Given data -
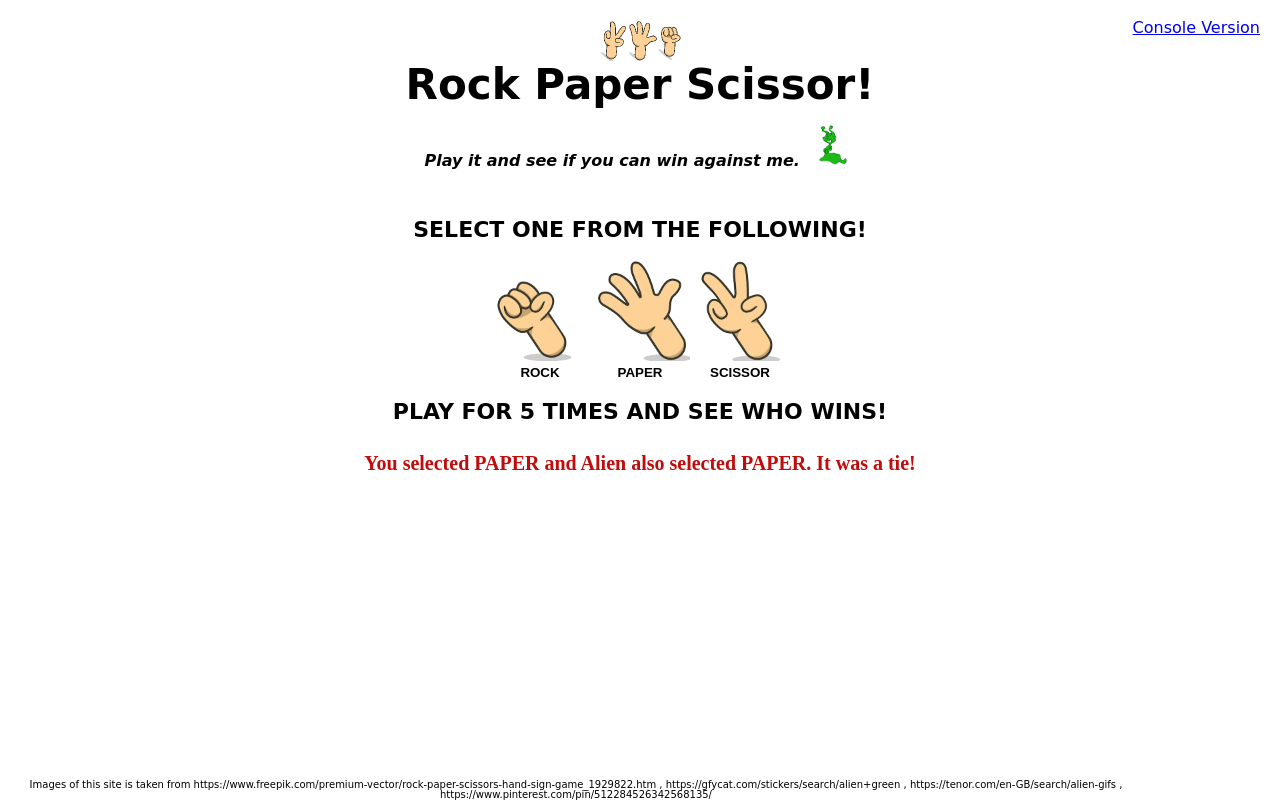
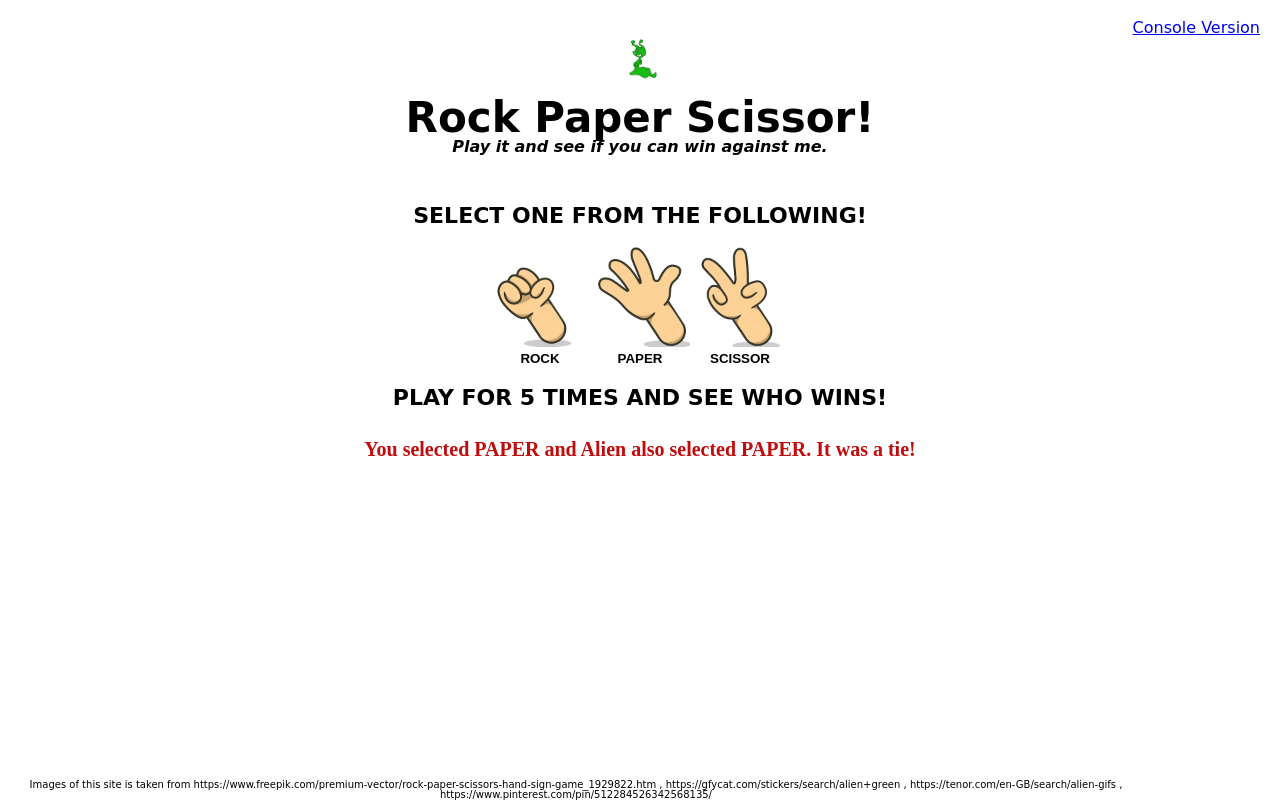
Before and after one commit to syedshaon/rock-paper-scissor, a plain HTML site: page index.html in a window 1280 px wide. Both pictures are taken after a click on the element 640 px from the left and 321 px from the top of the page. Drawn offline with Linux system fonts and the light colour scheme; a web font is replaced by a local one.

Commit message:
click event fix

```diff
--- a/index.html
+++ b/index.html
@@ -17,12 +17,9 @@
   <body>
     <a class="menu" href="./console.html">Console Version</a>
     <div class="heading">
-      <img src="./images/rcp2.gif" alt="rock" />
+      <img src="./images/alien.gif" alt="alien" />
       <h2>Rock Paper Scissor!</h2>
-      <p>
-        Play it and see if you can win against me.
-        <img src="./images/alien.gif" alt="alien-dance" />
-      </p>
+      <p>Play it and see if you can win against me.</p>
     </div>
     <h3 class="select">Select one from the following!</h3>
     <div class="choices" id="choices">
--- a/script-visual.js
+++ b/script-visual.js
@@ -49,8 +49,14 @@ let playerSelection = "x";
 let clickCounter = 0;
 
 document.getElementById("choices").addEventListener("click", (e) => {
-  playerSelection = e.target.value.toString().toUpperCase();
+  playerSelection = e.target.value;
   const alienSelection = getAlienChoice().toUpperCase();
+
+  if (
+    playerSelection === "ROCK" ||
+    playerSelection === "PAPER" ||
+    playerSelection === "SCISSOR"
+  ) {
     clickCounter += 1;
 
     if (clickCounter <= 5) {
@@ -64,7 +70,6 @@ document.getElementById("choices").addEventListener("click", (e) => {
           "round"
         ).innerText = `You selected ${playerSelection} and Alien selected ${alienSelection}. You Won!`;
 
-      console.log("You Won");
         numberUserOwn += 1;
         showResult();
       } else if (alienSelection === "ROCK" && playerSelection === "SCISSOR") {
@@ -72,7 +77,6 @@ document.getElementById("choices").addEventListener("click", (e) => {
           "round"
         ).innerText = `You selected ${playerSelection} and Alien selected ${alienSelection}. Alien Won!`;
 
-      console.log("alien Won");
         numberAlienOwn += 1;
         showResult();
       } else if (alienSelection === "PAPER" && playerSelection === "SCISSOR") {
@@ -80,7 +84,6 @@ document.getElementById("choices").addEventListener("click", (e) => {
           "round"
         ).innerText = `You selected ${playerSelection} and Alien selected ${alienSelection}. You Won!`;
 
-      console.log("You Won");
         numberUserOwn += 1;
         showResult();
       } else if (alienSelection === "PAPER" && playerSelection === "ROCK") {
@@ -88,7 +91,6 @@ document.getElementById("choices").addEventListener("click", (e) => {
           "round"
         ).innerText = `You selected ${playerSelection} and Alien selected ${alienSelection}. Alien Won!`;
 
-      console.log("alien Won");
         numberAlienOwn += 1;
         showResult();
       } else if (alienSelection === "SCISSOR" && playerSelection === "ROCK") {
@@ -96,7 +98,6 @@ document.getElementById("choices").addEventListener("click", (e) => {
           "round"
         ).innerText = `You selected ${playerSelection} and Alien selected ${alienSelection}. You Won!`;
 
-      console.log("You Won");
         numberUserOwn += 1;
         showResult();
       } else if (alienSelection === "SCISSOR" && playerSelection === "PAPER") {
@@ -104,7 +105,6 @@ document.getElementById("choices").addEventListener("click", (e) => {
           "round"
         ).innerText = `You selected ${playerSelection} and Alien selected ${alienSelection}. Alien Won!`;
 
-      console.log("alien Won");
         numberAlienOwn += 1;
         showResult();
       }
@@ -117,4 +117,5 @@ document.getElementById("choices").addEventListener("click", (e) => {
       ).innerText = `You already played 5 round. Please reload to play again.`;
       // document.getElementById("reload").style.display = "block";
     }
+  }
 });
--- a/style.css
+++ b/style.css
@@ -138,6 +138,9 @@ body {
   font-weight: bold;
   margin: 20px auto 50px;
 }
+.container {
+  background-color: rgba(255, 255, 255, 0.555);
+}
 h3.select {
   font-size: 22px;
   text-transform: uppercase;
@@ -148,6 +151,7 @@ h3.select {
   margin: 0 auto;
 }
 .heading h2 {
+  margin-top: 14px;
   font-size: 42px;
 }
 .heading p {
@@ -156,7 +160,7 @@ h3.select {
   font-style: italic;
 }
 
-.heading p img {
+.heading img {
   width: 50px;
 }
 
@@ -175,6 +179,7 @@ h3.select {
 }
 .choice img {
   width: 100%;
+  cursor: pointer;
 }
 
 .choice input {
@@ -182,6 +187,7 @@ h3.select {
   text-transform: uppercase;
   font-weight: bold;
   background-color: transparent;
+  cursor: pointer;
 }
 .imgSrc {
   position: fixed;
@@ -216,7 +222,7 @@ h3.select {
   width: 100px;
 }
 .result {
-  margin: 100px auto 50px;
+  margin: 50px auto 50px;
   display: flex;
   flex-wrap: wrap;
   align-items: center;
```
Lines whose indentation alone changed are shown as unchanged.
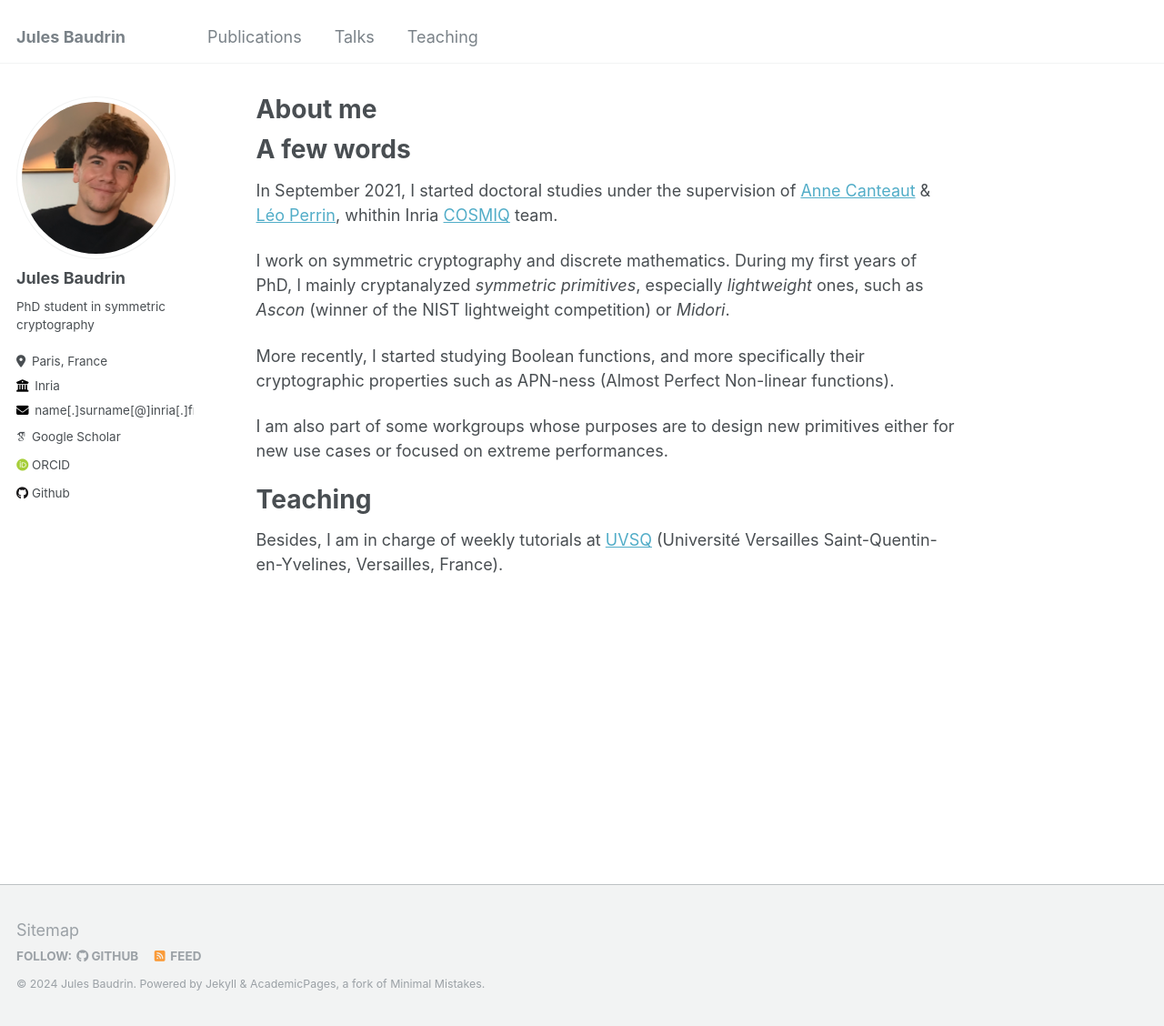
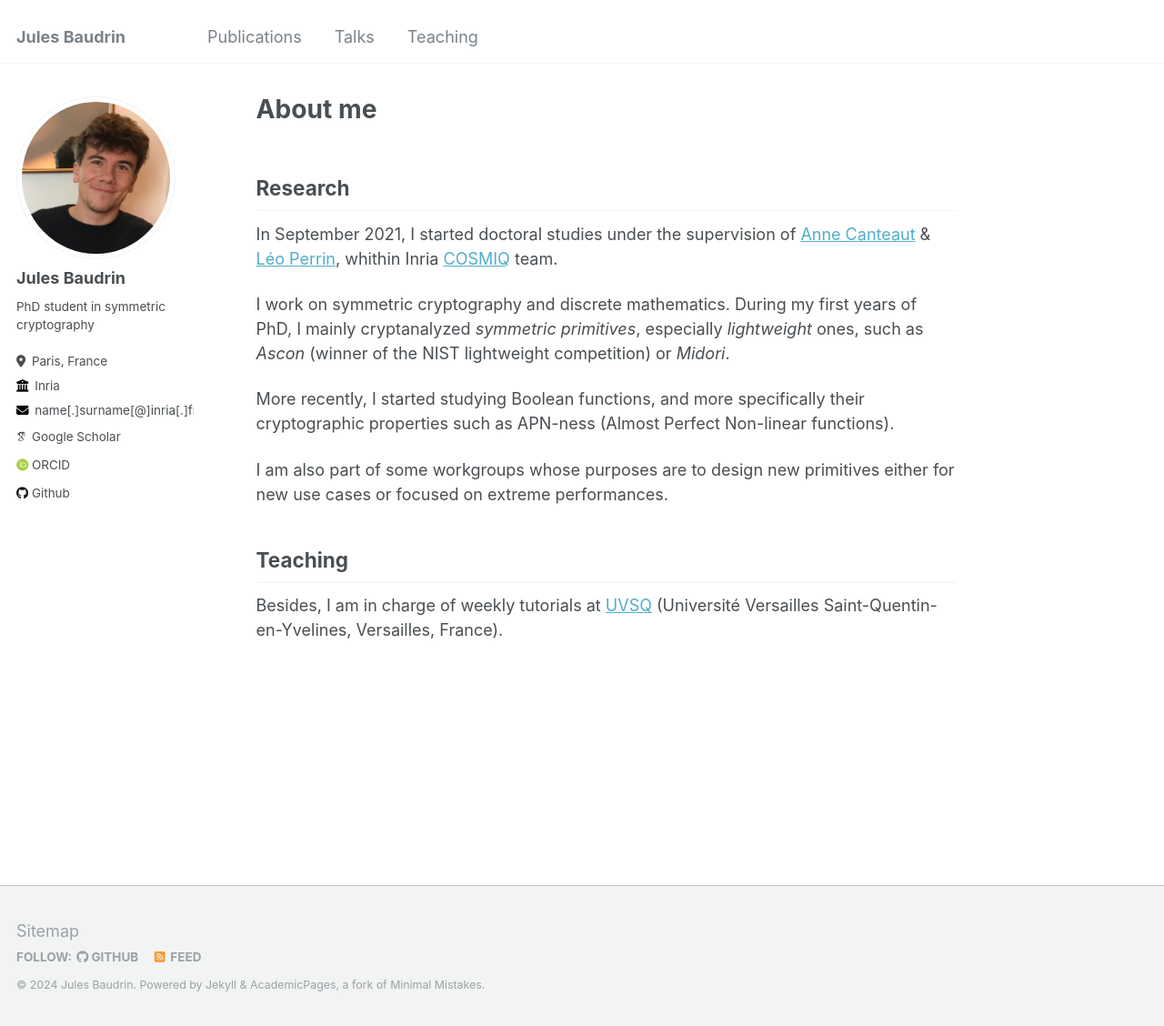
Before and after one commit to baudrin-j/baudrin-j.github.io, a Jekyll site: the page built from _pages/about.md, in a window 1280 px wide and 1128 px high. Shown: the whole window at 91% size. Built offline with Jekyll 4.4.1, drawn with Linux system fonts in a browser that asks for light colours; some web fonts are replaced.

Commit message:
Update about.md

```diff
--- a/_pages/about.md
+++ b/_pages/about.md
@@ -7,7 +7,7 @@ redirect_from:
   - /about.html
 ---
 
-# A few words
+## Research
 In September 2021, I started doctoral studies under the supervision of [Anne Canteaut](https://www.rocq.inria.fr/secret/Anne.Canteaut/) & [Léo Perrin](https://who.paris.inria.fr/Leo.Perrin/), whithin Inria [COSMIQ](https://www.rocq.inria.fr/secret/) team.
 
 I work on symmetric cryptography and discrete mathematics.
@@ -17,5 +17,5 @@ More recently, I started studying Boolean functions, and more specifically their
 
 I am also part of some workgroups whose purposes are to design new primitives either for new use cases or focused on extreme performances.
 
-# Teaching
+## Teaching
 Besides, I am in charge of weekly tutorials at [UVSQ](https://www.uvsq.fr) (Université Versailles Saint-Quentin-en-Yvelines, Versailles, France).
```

Task description -
In which lines of the records does the word "auto" appear? Copy each of them.

Answer to the exercise -
   margin: 20px auto 50px;
   margin: 0 auto;
-  margin: 100px auto 50px;
+  margin: 50px auto 50px;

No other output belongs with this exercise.